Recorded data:
- Opening Delimiter -

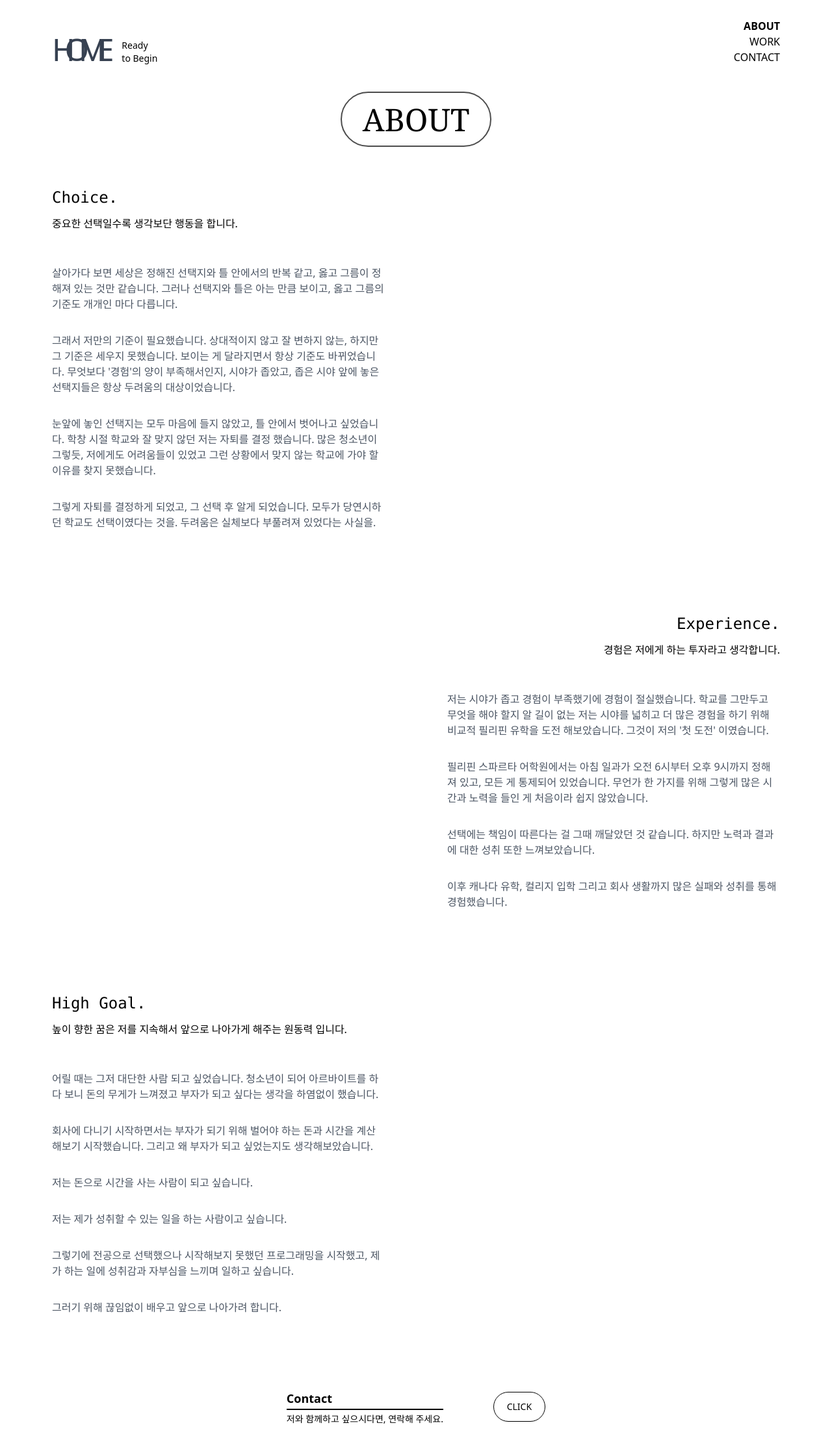
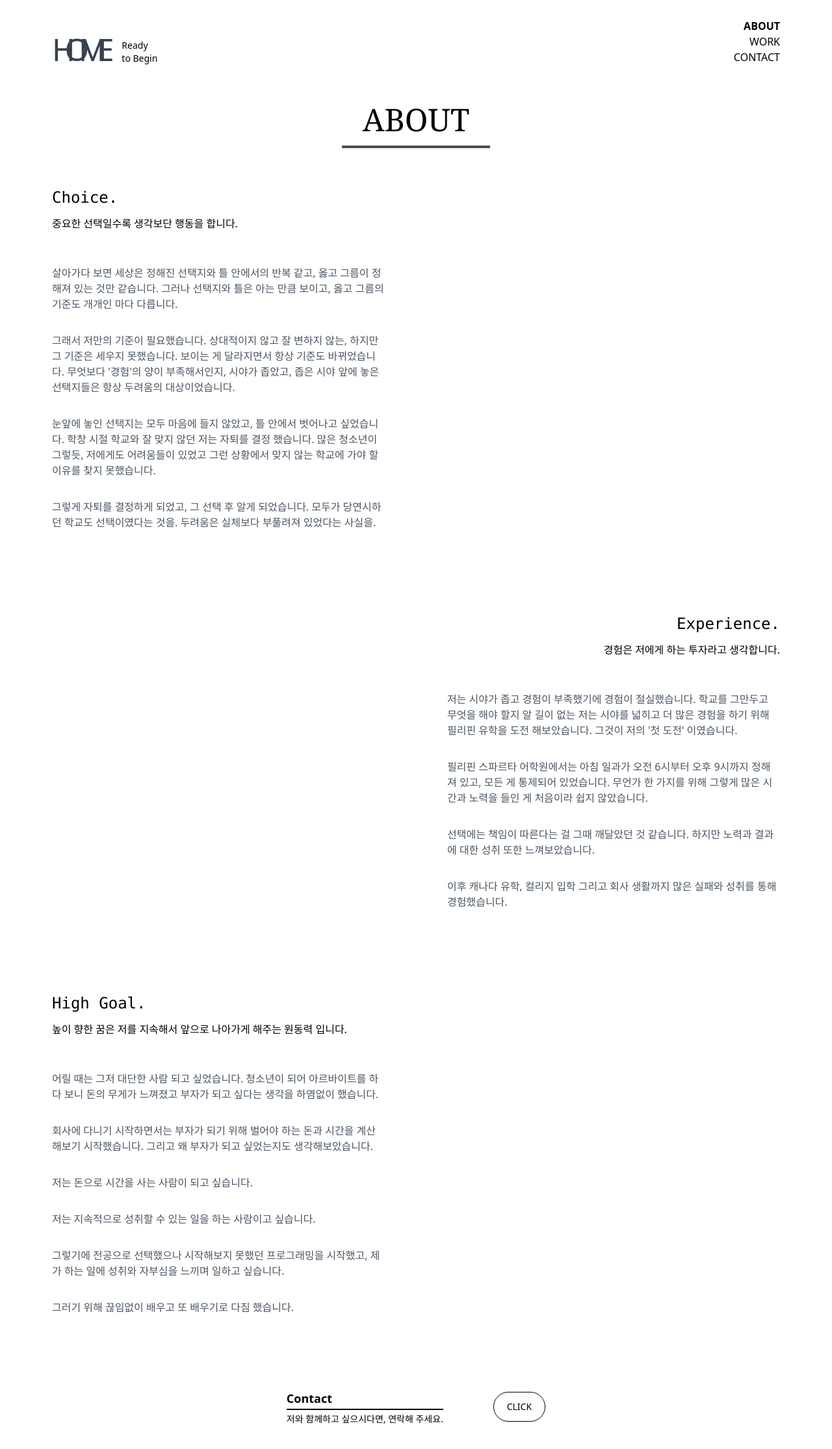
Before and after one commit to GEON1999/Profile, a Next.js app: page /about in a window 1280 px wide. Shown: the top 2230 px of the page at 65% size. Built offline with nearby package versions, Linux system fonts and the light colour scheme.

Commit message:
edit some grammar

```diff
--- a/pages/about.tsx
+++ b/pages/about.tsx
@@ -9,7 +9,7 @@ export default function About() {
      <Layout />
       <div className="pt-40">
         <div className="felx justify-center text-center font-serif text-5xl md:mb-20 mb-10 ">
-          <span className="border-2 px-8 py-2 rounded-full border-black border-opacity-70">
+          <span className="border-b-4 px-8 py-2  border-black border-opacity-70">
             ABOUT
           </span>
         </div>
@@ -57,7 +57,7 @@ export default function About() {
               <p className="w-[40vw]">
                 저는 시야가 좁고 경험이 부족했기에 경험이 절실했습니다. 학교를
                 그만두고 무엇을 해야 할지 알 길이 없는 저는 시야를 넓히고 더
-                많은 경험을 하기 위해 비교적 필리핀 유학을 도전 해보았습니다.
+                많은 경험을 하기 위해 필리핀 유학을 도전 해보았습니다.
                 그것이 저의 &#39;첫 도전&#39; 이였습니다.
               </p>
               <p className="w-[40vw]">
@@ -94,13 +94,13 @@ export default function About() {
                 싶었는지도 생각해보았습니다.
               </p>
               <p>저는 돈으로 시간을 사는 사람이 되고 싶습니다.</p>
-              <p>저는 제가 성취할 수 있는 일을 하는 사람이고 싶습니다.</p>
+              <p>저는 지속적으로 성취할 수 있는 일을 하는 사람이고 싶습니다.</p>
               <p>
                 그렇기에 전공으로 선택했으나 시작해보지 못했던 프로그래밍을
-                시작했고, 제가 하는 일에 성취감과 자부심을 느끼며 일하고
+                시작했고, 제가 하는 일에 성취와 자부심을 느끼며 일하고
                 싶습니다.
               </p>
-              <p>그러기 위해 끊임없이 배우고 앞으로 나아가려 합니다.</p>
+              <p>그러기 위해 끊임없이 배우고 또 배우기로 다짐 했습니다.</p>
             </div>
           </div>
         </div>
```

- Closing Delimiter -

Requirement
Each line holding the string "function" counts once. Work out the number of such lines in the data and give only that.

Solution to this exercise
3